*** INFORMATION SUPPLIED Section Begins ***

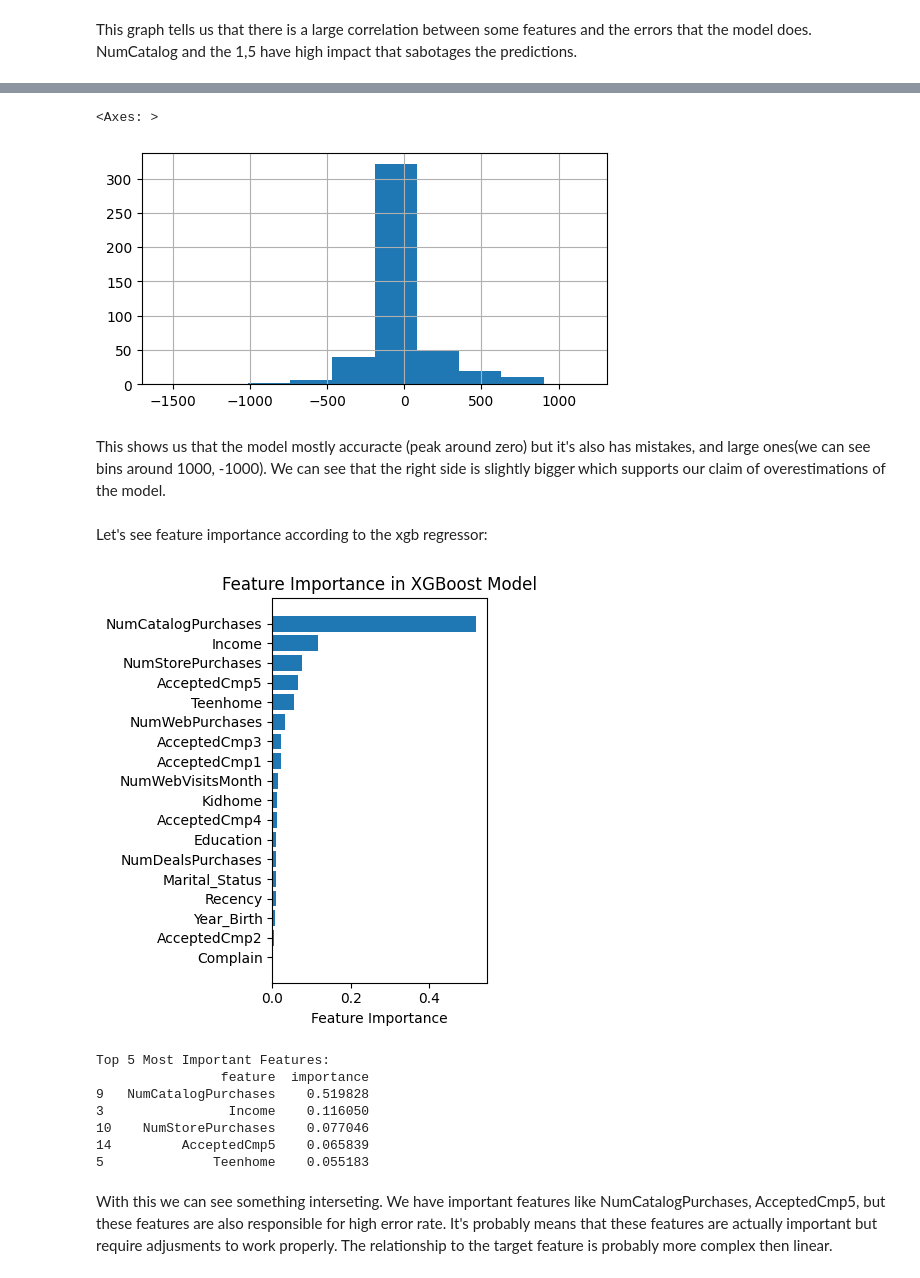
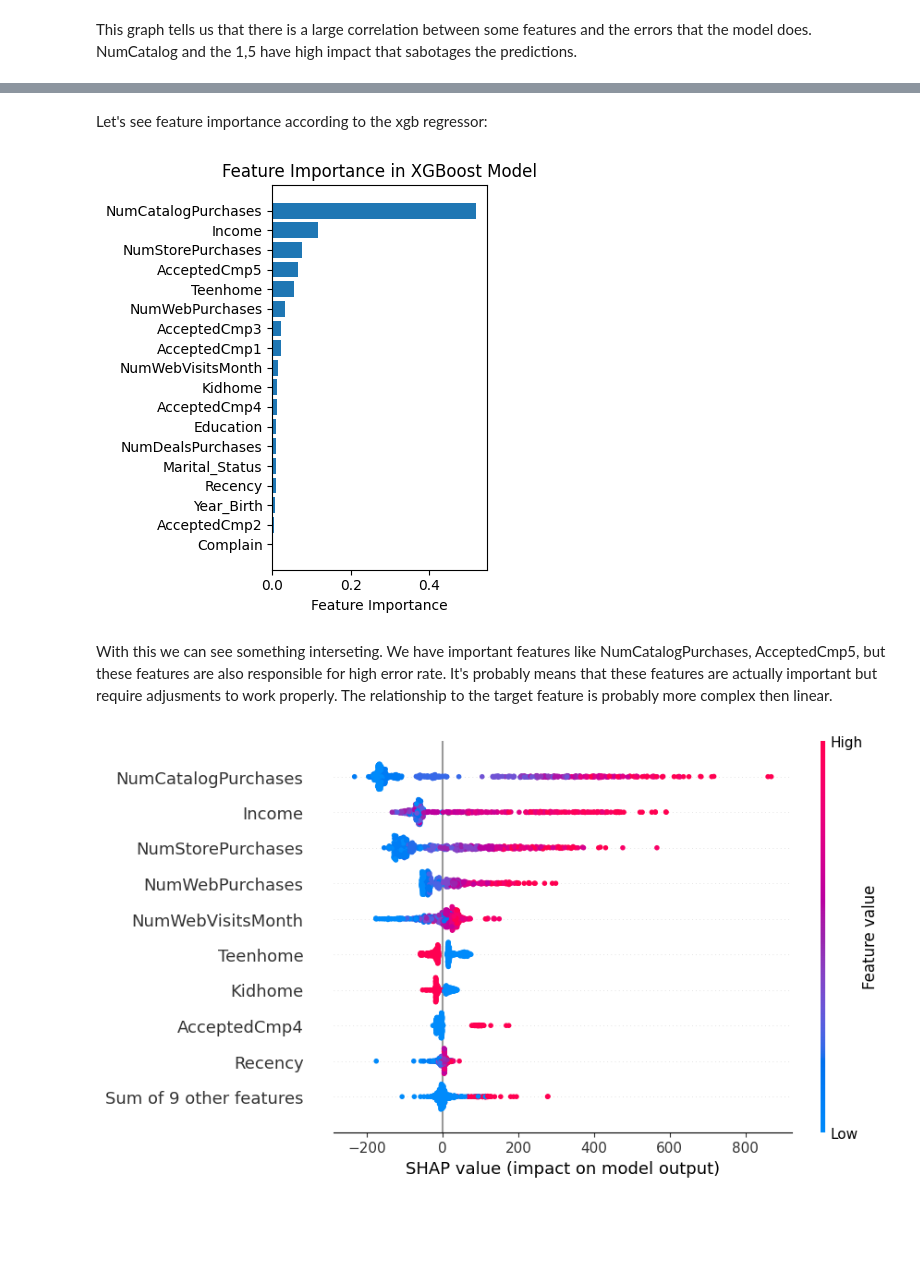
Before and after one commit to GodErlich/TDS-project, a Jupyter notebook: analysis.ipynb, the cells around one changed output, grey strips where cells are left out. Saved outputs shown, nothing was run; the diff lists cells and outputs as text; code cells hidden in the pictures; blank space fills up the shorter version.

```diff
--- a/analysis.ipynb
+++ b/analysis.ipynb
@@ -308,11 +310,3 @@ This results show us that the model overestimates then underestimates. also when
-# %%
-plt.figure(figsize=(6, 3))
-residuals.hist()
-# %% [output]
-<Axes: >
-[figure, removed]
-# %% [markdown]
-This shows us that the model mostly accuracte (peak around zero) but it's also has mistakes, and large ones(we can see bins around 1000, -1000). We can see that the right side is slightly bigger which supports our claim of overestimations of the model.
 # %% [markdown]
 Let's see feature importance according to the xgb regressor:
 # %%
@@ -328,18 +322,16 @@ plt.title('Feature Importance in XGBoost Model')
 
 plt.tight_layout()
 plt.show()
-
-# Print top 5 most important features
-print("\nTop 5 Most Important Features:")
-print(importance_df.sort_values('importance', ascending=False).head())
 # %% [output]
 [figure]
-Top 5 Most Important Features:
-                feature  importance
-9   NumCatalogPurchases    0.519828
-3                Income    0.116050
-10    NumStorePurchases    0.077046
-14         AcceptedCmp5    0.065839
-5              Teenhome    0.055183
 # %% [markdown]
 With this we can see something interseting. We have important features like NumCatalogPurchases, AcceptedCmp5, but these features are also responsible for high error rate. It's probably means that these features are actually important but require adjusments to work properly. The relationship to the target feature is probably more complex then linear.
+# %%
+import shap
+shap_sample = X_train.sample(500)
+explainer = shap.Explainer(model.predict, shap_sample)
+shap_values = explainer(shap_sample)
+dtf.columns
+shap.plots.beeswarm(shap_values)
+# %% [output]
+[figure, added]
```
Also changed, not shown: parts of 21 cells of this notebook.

*** INFORMATION SUPPLIED Section Ends ***

**TASK STATEMENT**
Please set down every record exactly as it appears, leaving out the pictures.

**SOLUTION TO THIS PROBLEM**
Before and after one commit to GodErlich/TDS-project, a Jupyter notebook: analysis.ipynb, the cells around one changed output, grey strips where cells are left out. Saved outputs shown, nothing was run; the diff lists cells and outputs as text; code cells hidden in the pictures; blank space fills up the shorter version.

```diff
--- a/analysis.ipynb
+++ b/analysis.ipynb
@@ -308,11 +310,3 @@ This results show us that the model overestimates then underestimates. also when
-# %%
-plt.figure(figsize=(6, 3))
-residuals.hist()
-# %% [output]
-<Axes: >
-[figure, removed]
-# %% [markdown]
-This shows us that the model mostly accuracte (peak around zero) but it's also has mistakes, and large ones(we can see bins around 1000, -1000). We can see that the right side is slightly bigger which supports our claim of overestimations of the model.
 # %% [markdown]
 Let's see feature importance according to the xgb regressor:
 # %%
@@ -328,18 +322,16 @@ plt.title('Feature Importance in XGBoost Model')
 
 plt.tight_layout()
 plt.show()
-
-# Print top 5 most important features
-print("\nTop 5 Most Important Features:")
-print(importance_df.sort_values('importance', ascending=False).head())
 # %% [output]
 [figure]
-Top 5 Most Important Features:
-                feature  importance
-9   NumCatalogPurchases    0.519828
-3                Income    0.116050
-10    NumStorePurchases    0.077046
-14         AcceptedCmp5    0.065839
-5              Teenhome    0.055183
 # %% [markdown]
 With this we can see something interseting. We have important features like NumCatalogPurchases, AcceptedCmp5, but these features are also responsible for high error rate. It's probably means that these features are actually important but require adjusments to work properly. The relationship to the target feature is probably more complex then linear.
+# %%
+import shap
+shap_sample = X_train.sample(500)
+explainer = shap.Explainer(model.predict, shap_sample)
+shap_values = explainer(shap_sample)
+dtf.columns
+shap.plots.beeswarm(shap_values)
+# %% [output]
+[figure, added]
```
Also changed, not shown: parts of 21 cells of this notebook.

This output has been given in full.